**What is required:**
The lines you return must be all those in the data that hold the string "arena".

**Extracted records:**
┌────────
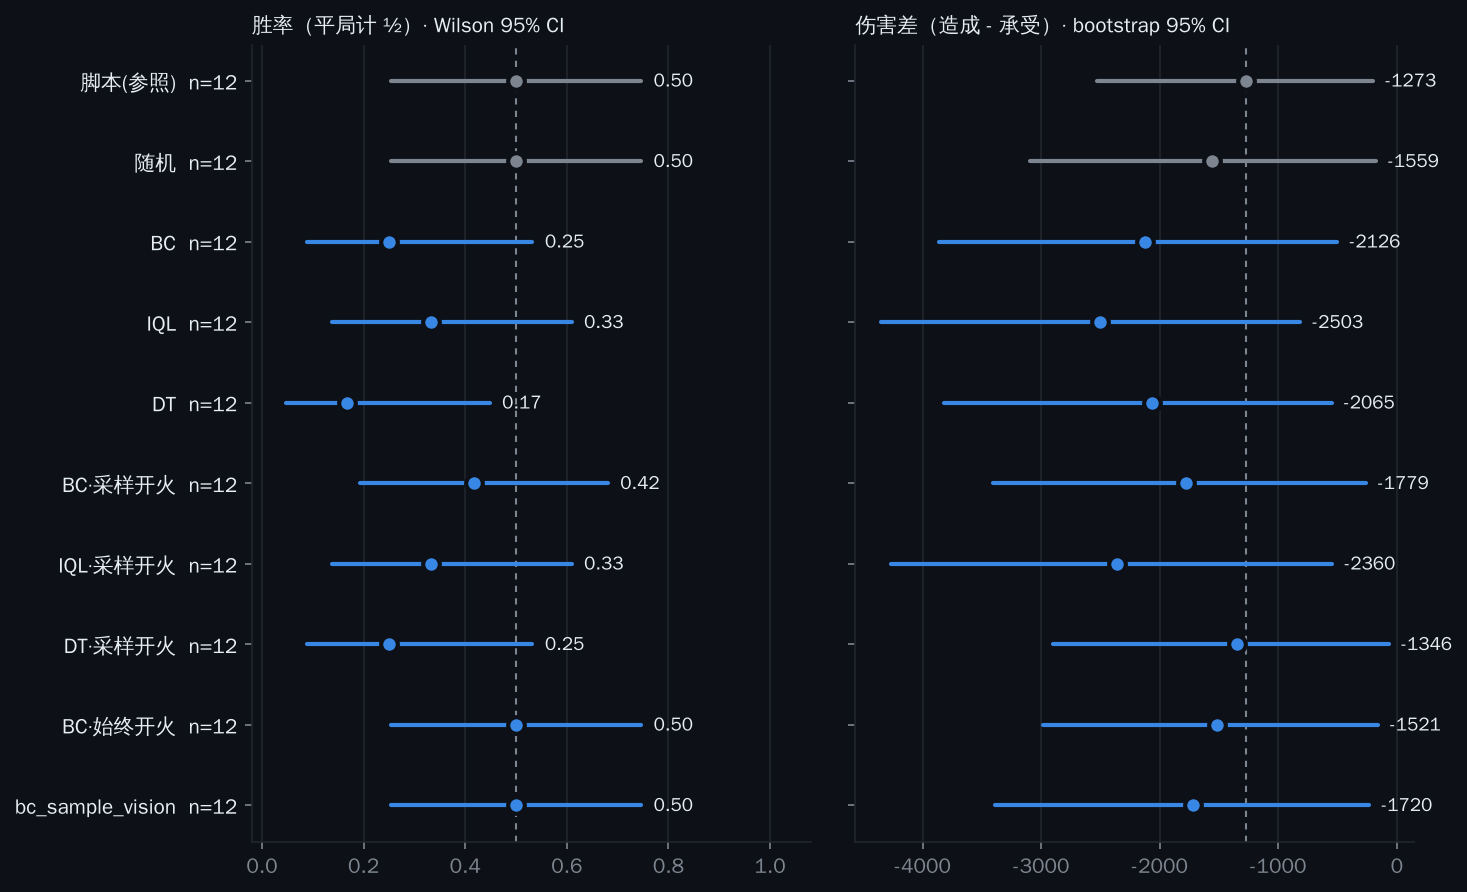
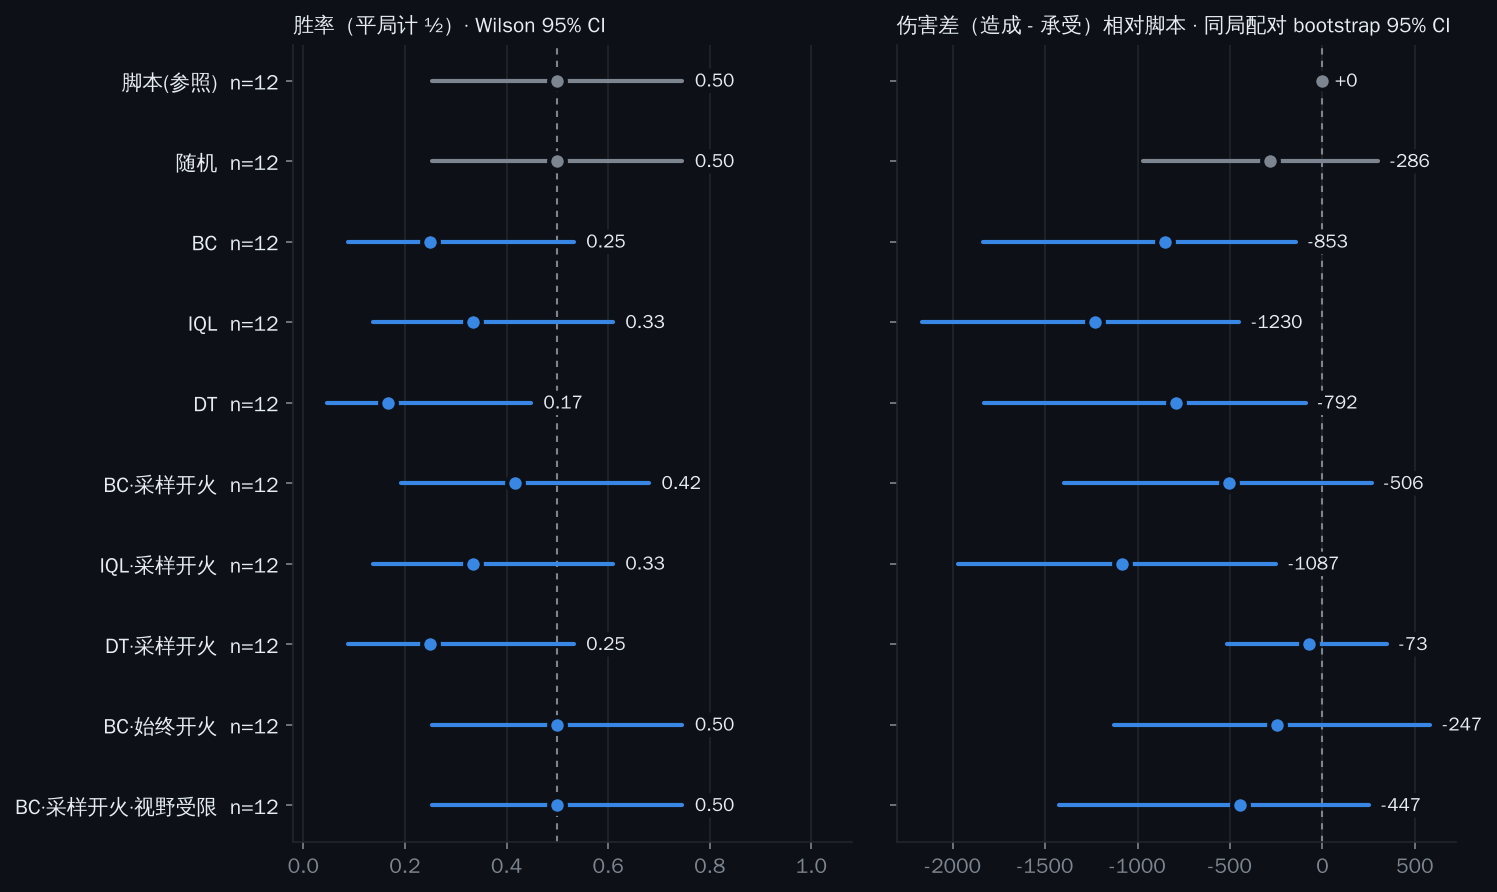
Plot closed-loop damage as a paired difference against the script arm
Opponents range from one every arm beats to one every arm loses to, so
unpaired intervals over the 12 matches mostly measure the opponent mix. The
damage panel now shows dealt-minus-taken relative to the script arm on the
same (opponent, seed, side), the quantity the summary's conclusions rest on.

Claude-Session: https://claude.ai/code/session_01B7H4czn5saBoHsdbwbTRHk

diff --git a/viz/sim_figures.py b/viz/sim_figures.py
@@ -3,8 +3,10 @@
     python -m viz.sim_figures --closed-loop docs/arena/results_real.jsonl \\
         --mappo rm_runs/arena/mappo_from_bc --out viz/figures
 
-closed_loop.png  per arm: win rate (Wilson 95% CI) and mean damage difference
-                 (dealt - taken, bootstrap 95% CI), on the shared match grid
+closed_loop.png  per arm: win rate (Wilson 95% CI), and the damage difference
+                 (dealt - taken) relative to the script arm on the same matches
+                 (paired, bootstrap 95% CI) — opponents differ wildly in
+                 strength, so only the paired difference separates the arms
 mappo.png        MAPPO fine-tuning: rollout win rate, damage difference and
                  KL to the offline prior per iteration
 """
@@ -20,11 +22,12 @@ TH = dict(bg="#0d1117", fg="#e6edf3", dim="#7d8590", grid="#21262d")
 SERIES = "#3987e5"          # one series per panel: the categorical slot-1 dark step
 REF = "#7d8590"
 ORDER = ["script", "random", "bc", "iql", "dt", "bc_sample", "iql_sample", "dt_sample",
-         "bc_auto", "iql_auto", "dt_auto", "bc_vision", "mappo", "mappo_sample"]
+         "bc_auto", "iql_auto", "dt_auto", "bc_vision", "bc_sample_vision", "mappo", "mappo_sample"]
 LABEL = {"script": "脚本(参照)", "random": "随机", "bc": "BC", "iql": "IQL", "dt": "DT",
          "bc_sample": "BC·采样开火", "iql_sample": "IQL·采样开火", "dt_sample": "DT·采样开火",
          "bc_auto": "BC·始终开火", "iql_auto": "IQL·始终开火", "dt_auto": "DT·始终开火",
-         "bc_vision": "BC·视野受限", "mappo": "MAPPO", "mappo_sample": "MAPPO·采样开火"}
+         "bc_vision": "BC·视野受限", "bc_sample_vision": "BC·采样开火·视野受限",
+         "mappo": "MAPPO", "mappo_sample": "MAPPO·采样开火"}
 
 
 def _style(plt, font):
@@ -50,17 +53,20 @@ def closed_loop(path, out, plt, min_n=1):
     count = {a: sum(r["arm"] == a for r in rows) for a in {r["arm"] for r in rows}}
     arms = [a for a in ORDER if count.get(a, 0) >= min_n]
     arms += sorted(a for a in count if a not in ORDER and count[a] >= min_n)
+    key = lambda r: (r["opponent"], r["seed"], r["side"])
+    ref = {key(r): r["damage"] - r["damage_enemy"] for r in rows if r["arm"] == "script"}
     stats = []
     for a in arms:
         rs = [r for r in rows if r["arm"] == a]
         score = sum(r["win"] for r in rs)
-        dd = [r["damage"] - r["damage_enemy"] for r in rs]
-        stats.append((a, len(rs), score / len(rs), wilson(score, len(rs)), float(np.mean(dd)), bootstrap_ci(dd)))
+        dd = [r["damage"] - r["damage_enemy"] - ref[key(r)] for r in rs if key(r) in ref]
+        stats.append((a, len(rs), score / len(rs), wilson(score, len(rs)),
+                      float(np.mean(dd)) if dd else np.nan, bootstrap_ci(dd) if len(dd) > 1 else (np.nan,) * 2))
     fig, axes = plt.subplots(1, 2, figsize=(10, 0.55 * len(arms) + 1.4), facecolor=TH["bg"],
                              sharey=True, gridspec_kw=dict(wspace=0.08))
     y = np.arange(len(stats))[::-1]
     panels = [(axes[0], 2, 3, "胜率（平局计 ½）· Wilson 95% CI", "{:.2f}"),
-              (axes[1], 4, 5, "伤害差（造成 - 承受）· bootstrap 95% CI", "{:+.0f}")]
+              (axes[1], 4, 5, "伤害差（造成 - 承受）相对脚本 · 同局配对 bootstrap 95% CI", "{:+.0f}")]
     for ax, vi, ci, title, fmt in panels:
         _axes(ax)
         for yy, s in zip(y, stats):
@@ -68,11 +74,13 @@ def closed_loop(path, out, plt, min_n=1):
             col = REF if s[0] in ("script", "random") else SERIES
             ax.plot([lo, hi], [yy, yy], color=col, lw=2, solid_capstyle="round")
             ax.plot(s[vi], yy, "o", ms=8, color=col, mec=TH["bg"], mew=2, zorder=3)
-            ax.annotate(fmt.format(s[vi]), (hi, yy), xytext=(6, 0), textcoords="offset points",
-                        va="center", fontsize=9, color=TH["fg"])
-        ref = next((s for s in stats if s[0] == "script"), None)
-        if ref is not None:
-            ax.axvline(ref[vi], color=REF, lw=1, ls=(0, (3, 3)), zorder=1)
+            if np.isfinite(s[vi]):
+                ax.annotate(fmt.format(s[vi]), (s[vi] if not np.isfinite(hi) else hi, yy), xytext=(6, 0),
+                            textcoords="offset points", va="center", fontsize=9, color=TH["fg"], zorder=4,
+                            bbox=dict(boxstyle="round,pad=0.15", fc=TH["bg"], ec="none"))
+        base = next((s for s in stats if s[0] == "script"), None)
+        if base is not None:
+            ax.axvline(base[vi], color=REF, lw=1, ls=(0, (3, 3)), zorder=1)
         ax.set_title(title, fontsize=10, color=TH["fg"], loc="left")
     axes[0].set_yticks(y, [f"{LABEL.get(s[0], s[0])}  n={s[1]}" for s in stats], color=TH["fg"])
     axes[0].set_xlim(-0.02, 1.08)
└────────
**Answer to this task:**
     python -m viz.sim_figures --closed-loop docs/arena/results_real.jsonl \\
         --mappo rm_runs/arena/mappo_from_bc --out viz/figures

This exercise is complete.